This technique is used for drifting on long and wide straightaway sections of track. Basically you accelerate to a high speed (over 100 MPH) and engage the Emergency Brake while swaying the car to put it into a flat drift, and then maintain the drift by keeping the tyres spinning and controlling your angle of attack by keeping it shallow, so that you are basically sliding down the straightaway.
An alternate tactic is to do this while approaching a turn; using the Emergency Brake to initiate a long drift and then maintaining it into the turn so that you can use the added inertia created by gravity in the turn to extend this drift over a much longer path that is a combination of the slide turning into an arc.
While this is a simple technique, it is really an extension of the Emergency Brake Drift, so you will need to have mastered that before you add this one to your repertoire.
-- Braking Drift
As you enter the turn apply the brakes to push the car’s weight onto the front wheels; this causes the rear wheels to rise, breaking their traction.
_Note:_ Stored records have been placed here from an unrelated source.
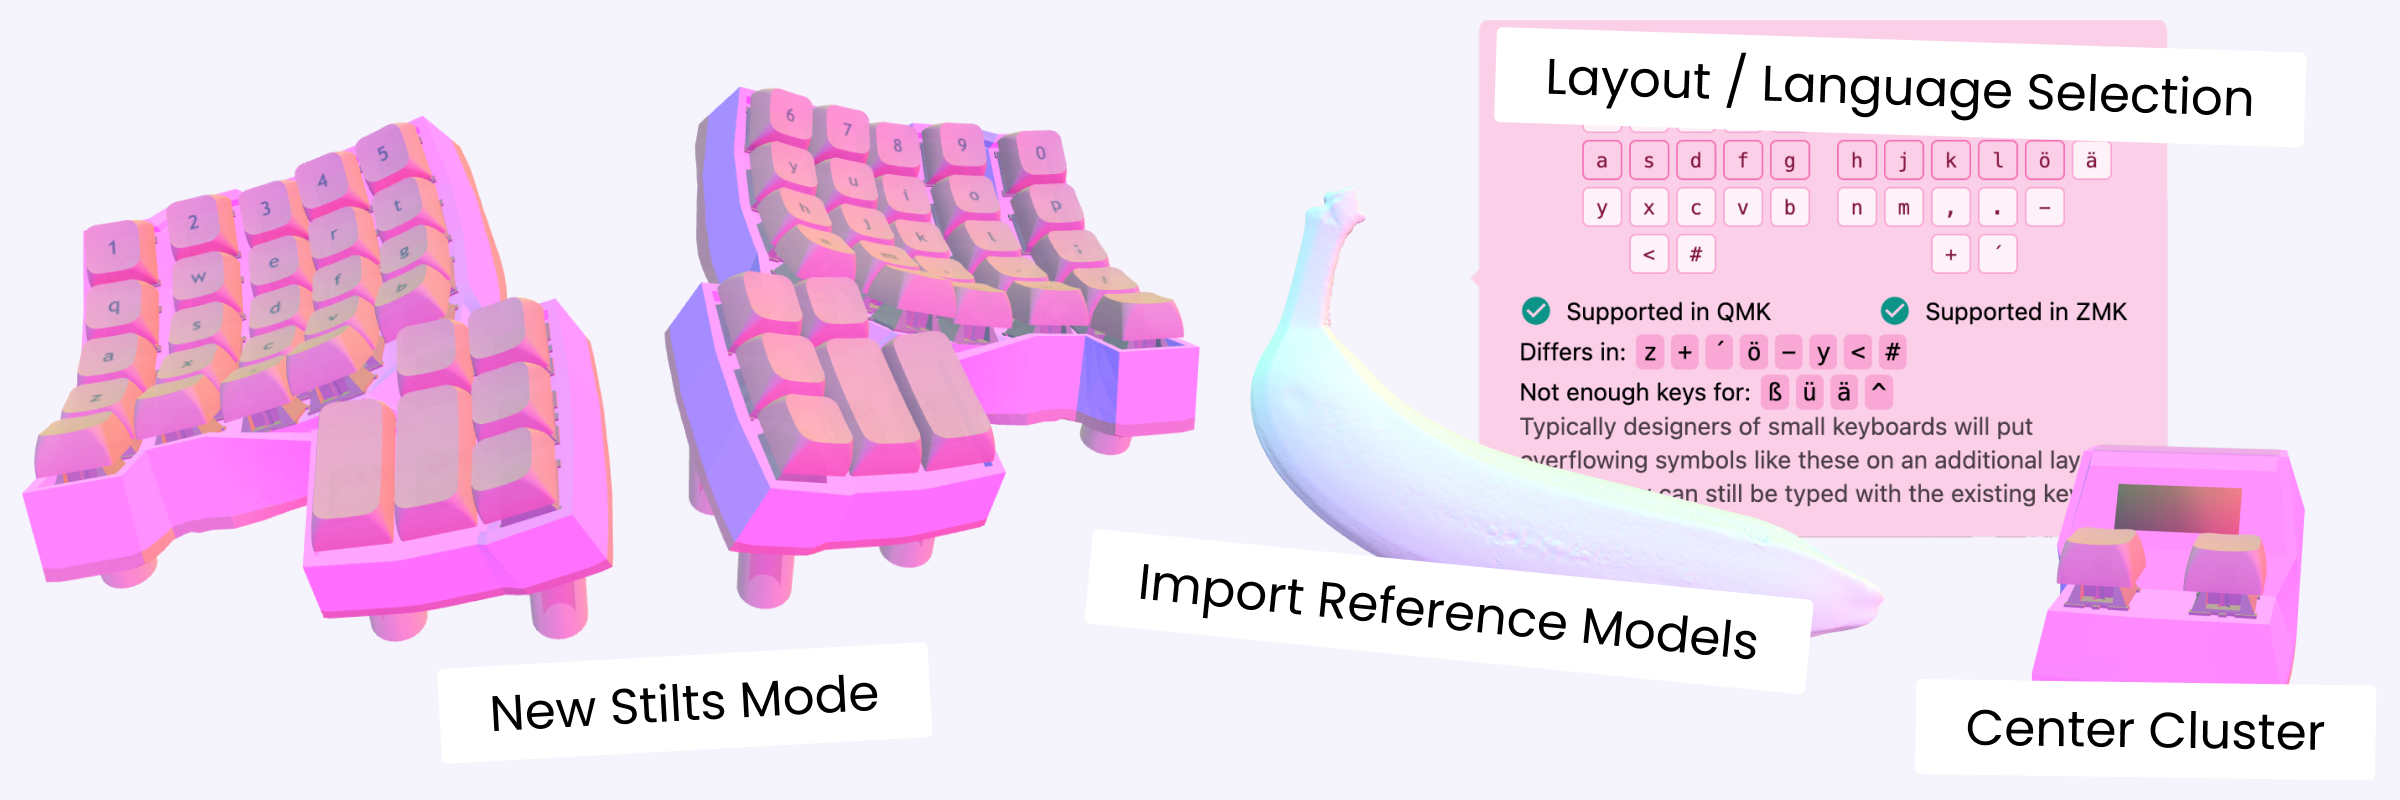
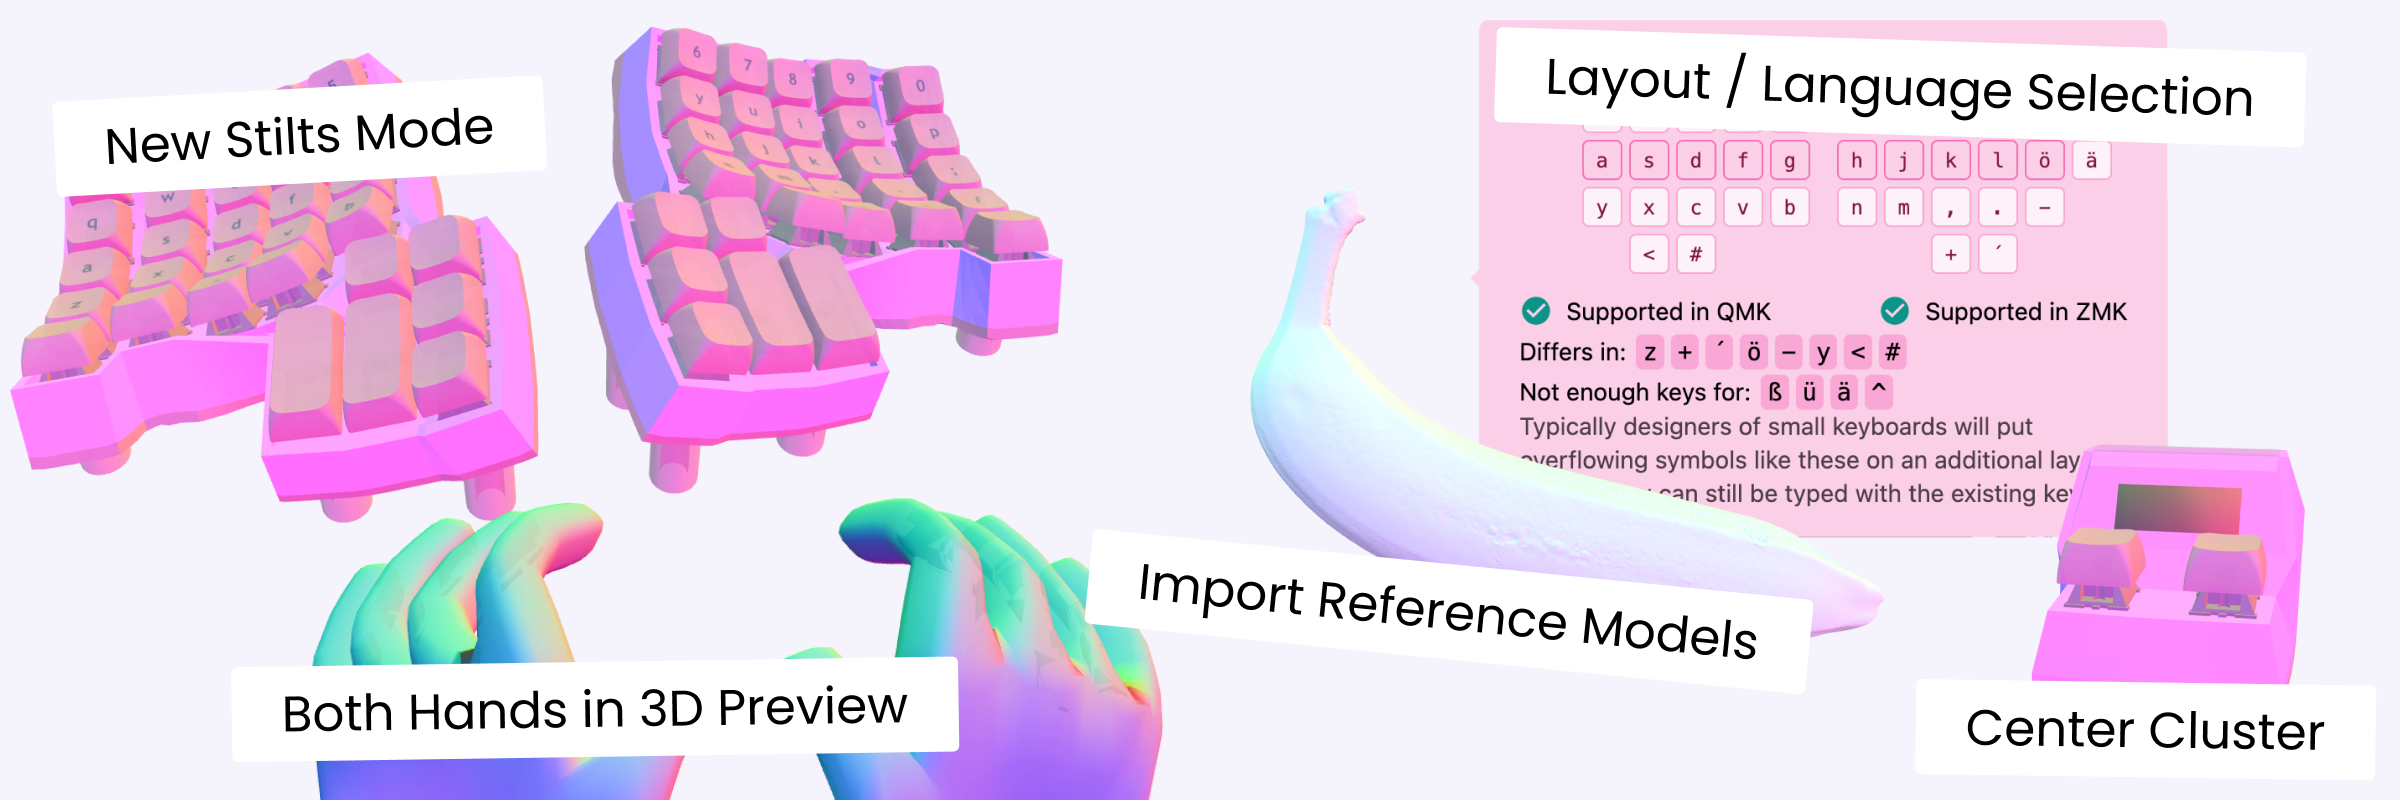
Updates for summer blog post

Changed region(s): [[0.0, 0.0312, 0.5, 1.0]]

diff --git a/docs/blog/posts/summer-software-release.md b/docs/blog/posts/summer-software-release.md
@@ -59,6 +59,12 @@ You can now drag your old models into the keyboard preview area to compare them 
 
 You can even drag in a banana for scale.
 
+## Double the Hands, Double the Fun
+
+![Keyboard with two hand renders](../../assets/twohand.png)
+
+The left hand preview is finally bug-free! Now that both hands work, I've updated the 3D Viewer to show a preview of both your hands next to your keyboard, so that you have a good idea of how the keyboard will fit your hands. :raised_hands:
+
 ## All-New Stilts Mode <span class="pro"></span>
 
 ![A keyboard made with the new stilts mode](../../assets/stilts-mode-new.png)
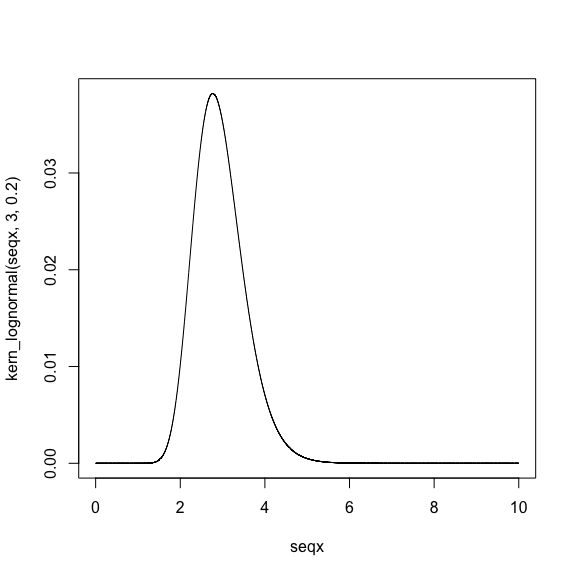
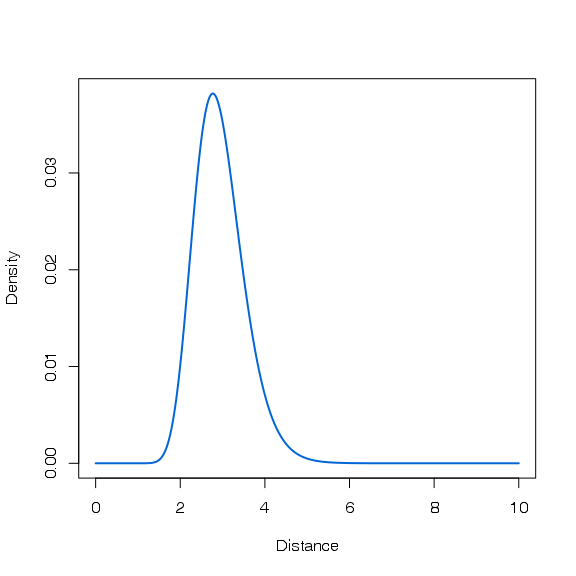
cleaning the package

diff --git a/src/RcppExports.cpp b/src/RcppExports.cpp
@@ -7,7 +7,7 @@ using namespace Rcpp;
 
 // kernels
 int kernels();
-RcppExport SEXP recruitR_kernels() {
+RcppExport SEXP _recruitR_kernels() {
 BEGIN_RCPP
     Rcpp::RObject rcpp_result_gen;
     Rcpp::RNGScope rcpp_rngScope_gen;
@@ -17,7 +17,7 @@ END_RCPP
 }
 // kern_gaussian
 NumericVector kern_gaussian(NumericVector dist, double scal);
-RcppExport SEXP recruitR_kern_gaussian(SEXP distSEXP, SEXP scalSEXP) {
+RcppExport SEXP _recruitR_kern_gaussian(SEXP distSEXP, SEXP scalSEXP) {
 BEGIN_RCPP
     Rcpp::RObject rcpp_result_gen;
     Rcpp::RNGScope rcpp_rngScope_gen;
@@ -29,7 +29,7 @@ END_RCPP
 }
 // kern_exponential
 NumericVector kern_exponential(NumericVector dist, double scal);
-RcppExport SEXP recruitR_kern_exponential(SEXP distSEXP, SEXP scalSEXP) {
+RcppExport SEXP _recruitR_kern_exponential(SEXP distSEXP, SEXP scalSEXP) {
 BEGIN_RCPP
     Rcpp::RObject rcpp_result_gen;
     Rcpp::RNGScope rcpp_rngScope_gen;
@@ -41,7 +41,7 @@ END_RCPP
 }
 // kern_exponential_power
 NumericVector kern_exponential_power(NumericVector dist, double scal, double shap);
-RcppExport SEXP recruitR_kern_exponential_power(SEXP distSEXP, SEXP scalSEXP, SEXP shapSEXP) {
+RcppExport SEXP _recruitR_kern_exponential_power(SEXP distSEXP, SEXP scalSEXP, SEXP shapSEXP) {
 BEGIN_RCPP
     Rcpp::RObject rcpp_result_gen;
     Rcpp::RNGScope rcpp_rngScope_gen;
@@ -54,7 +54,7 @@ END_RCPP
 }
 // kern_2Dt
 NumericVector kern_2Dt(NumericVector dist, double scal, double shap);
-RcppExport SEXP recruitR_kern_2Dt(SEXP distSEXP, SEXP scalSEXP, SEXP shapSEXP) {
+RcppExport SEXP _recruitR_kern_2Dt(SEXP distSEXP, SEXP scalSEXP, SEXP shapSEXP) {
 BEGIN_RCPP
     Rcpp::RObject rcpp_result_gen;
     Rcpp::RNGScope rcpp_rngScope_gen;
@@ -67,7 +67,7 @@ END_RCPP
 }
 // kern_lognormal
 NumericVector kern_lognormal(NumericVector dist, double scal, double shap);
-RcppExport SEXP recruitR_kern_lognormal(SEXP distSEXP, SEXP scalSEXP, SEXP shapSEXP) {
+RcppExport SEXP _recruitR_kern_lognormal(SEXP distSEXP, SEXP scalSEXP, SEXP shapSEXP) {
 BEGIN_RCPP
     Rcpp::RObject rcpp_result_gen;
     Rcpp::RNGScope rcpp_rngScope_gen;
@@ -77,4 +77,19 @@ BEGIN_RCPP
     rcpp_result_gen = Rcpp::wrap(kern_lognormal(dist, scal, shap));
     return rcpp_result_gen;
 END_RCPP
+}
+
+static const R_CallMethodDef CallEntries[] = {
+    {"_recruitR_kernels", (DL_FUNC) &_recruitR_kernels, 0},
+    {"_recruitR_kern_gaussian", (DL_FUNC) &_recruitR_kern_gaussian, 2},
+    {"_recruitR_kern_exponential", (DL_FUNC) &_recruitR_kern_exponential, 2},
+    {"_recruitR_kern_exponential_power", (DL_FUNC) &_recruitR_kern_exponential_power, 3},
+    {"_recruitR_kern_2Dt", (DL_FUNC) &_recruitR_kern_2Dt, 3},
+    {"_recruitR_kern_lognormal", (DL_FUNC) &_recruitR_kern_lognormal, 3},
+    {NULL, NULL, 0}
+};
+
+RcppExport void R_init_recruitR(DllInfo *dll) {
+    R_registerRoutines(dll, NULL, CallEntries, NULL, NULL);
+    R_useDynamicSymbols(dll, FALSE);
 }

diff --git a/README.md b/README.md
@@ -1,26 +1,16 @@
-Overview
-========
-
-Description
------------
+recruitR
+--------
 
 **'recruitR'**: A R package including useful functions for tree recruitment analyses.
 
-At this stage, I have simply I picked up 5 common seeds dispersal kernel in which all are isotropic:
-
-1.  Nathan, R., Klein, E., Robledo-Arnuncio, J. J. & Revilla, E. in Dispersal Ecology and Evolution 186–210 (Oxford University Press, 2012). [doi:10.1093/acprof:oso/9780199608898.003.0015](https://doi.org/10.1093/acprof:oso/9780199608898.003.0015)
-
-<!-- -->
+At this stage, 5 common seeds isotropic dispersal kernels are implemented, they were selected Nathan et al. (2012).
 
     ## Loading recruitR
 
-    ## Warning in setup_ns_exports(pkg, export_all): Objects listed as exports,
-    ## but not present in namespace: kernels
-
-Current statut
+Current status
 --------------
 
-Last 'README' update: 2016-12-16
+Last 'README' update: 2017-11-02
 
 [![Travis](https://travis-ci.org/KevCaz/recruitR.svg?branch=master)](https://travis-ci.org/KevCaz/recruitR) [![Build status](https://ci.appveyor.com/api/projects/status/sk3sbvusvcyy0at0?svg=true)](https://ci.appveyor.com/project/KevCaz/recruitr/build/1.0.7) [![codecov](https://codecov.io/gh/KevCaz/recruitR/branch/master/graphs/badge.svg)](https://codecov.io/gh/KevCaz/recruitR)
 
@@ -47,16 +37,17 @@ A simple call to one on the kernel:
 
 ``` r
 kern_gaussian(4, 3)
-#> [1] 0.005977623
+R>> [1] 0.005977623
 ```
 
-Simple plots:
+### Figure
 
 1.  Gaussian kernel:
 
 ``` r
 seqx <- seq(0,10,0.001)
-plot(seqx, kern_gaussian(seqx, .5), type='l')
+par(las=2, bty='n')
+plot(seqx, kern_gaussian(seqx, .5), type='l', lwd=2, col='#0366d6', xlab='Distance', ylab='Density')
 ```
 
 ![](inst/unnamed-chunk-3-1.png)
@@ -64,15 +55,20 @@ plot(seqx, kern_gaussian(seqx, .5), type='l')
 1.  Log\_normal kernel:
 
 ``` r
-plot(seqx, kern_lognormal(seqx, 3, .2), type='l')
+plot(seqx, kern_lognormal(seqx, 3, .2), type='l', lwd=2, col='#0366d6', xlab='Distance', ylab='Density')
 ```
 
 ![](inst/unnamed-chunk-4-1.png)
 
-1.  Exponential\_powerl kernel:
+1.  Exponential\_power kernel:
 
 ``` r
-plot(seqx, kern_exponential_power(seqx,2,3), type='l')
+plot(seqx, kern_exponential_power(seqx,2,3), type='l', lwd=2, col='#0366d6', xlab='Distance', ylab='Density')
 ```
 
 ![](inst/unnamed-chunk-5-1.png)
+
+References
+----------
+
+1.  Nathan, R., Klein, E., Robledo-Arnuncio, J. J. & Revilla, E. in Dispersal Ecology and Evolution 186–210 (Oxford University Press, 2012). [doi:10.1093/acprof:oso/9780199608898.003.0015](https://doi.org/10.1093/acprof:oso/9780199608898.003.0015)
You then use a combination of braking and accelerating along with steering to maintain the drift without locking up the back wheels (keeping them spinning).
-- Choku-Dori Swaying Drift
This technique is used to build lateral force adding energy from the first phase of the drift into the second, and is accomplished by putting the car into a long sliding straight drift in the opposite direction of the approaching turn, and then slewing (swaying) the car into the direction of the turn, transferring most of the energy from the first phase into the second.
Choku-Dori performed by Mr. Yasuyuki Kazama
As you can see in the video in the first phase of the drift the rear wheels are spinning but in the second phase they are locked up. Most drifters use a combination of clutch and then brake for this. The second phase is easier accomplished by using the Emergency Brake rather than the main brakes.
-- Clutch Kick Drift
This is the most basic technique, used by most novice drifters because it works every time. As you approach the turn, engage the clutch and apply the gas to raise the RPM, then as you enter the turn immediately downshift while maintaining the high RPM and pop the clutch.
What happens is that the transmission engages smoothly, causing an instant increase in power to the rear wheels, which immediately breaks their traction. This is the technique that is used when you see the drifter smoking into the drift.
-- Shift Lock Drifting
As you approach the turn entrance you quickly downshift, dropping the RPM to slow the drive train; when you pop off the clutch completing the downshift causes the rear wheels to lock up, breaking their traction.
Forza 4 Demo Drift Montage
As you watch the YouTube video above pay attention to the sound -- the constant acceleration that is required for Power Drifting, and how well controlled the car is in this mode of drifting.
-- Power Drift
This is the most complicated type of drift for most racers, and it requires a deft hand on the wheel and a real understanding of where the power is going. Basically you accelerate into and through the entire turn, causing the back end to swing out at a sharper slip angle than the front wheels, causing the weight to shift upon exit. This can only be accomplished in a car that has a lot of horsepower.
Some Final Advice
If you are really new to drifting or to racing in Forza you might find that these lessons come a lot easier if you start out on an open oval track (there are several in the Test Track) so that you can begin in a lower gear and at a lower speed.
Star out in first gear, and just get used to steering around in the circle and arc pattern. Once you get used to that, go up a gear, and keep doing this until you are comfortable driving in tight and wide arcs, then start learning to do small and well-controlled drifts.
The best way to do that is to use the Emergency Brake to break the traction and then release it and accelerate to keep the wheels spinning while you work the steering. Once you complete the drift -- no matter how brief that drift is before your car automatically straightens to correct for what is obviously an unnatural condition, you will now know what it feels like to drift!
Concentrate on larger and longer drifts, and by doing this you will build the skill and confidence that you need to go out on to a real track and make that car scream.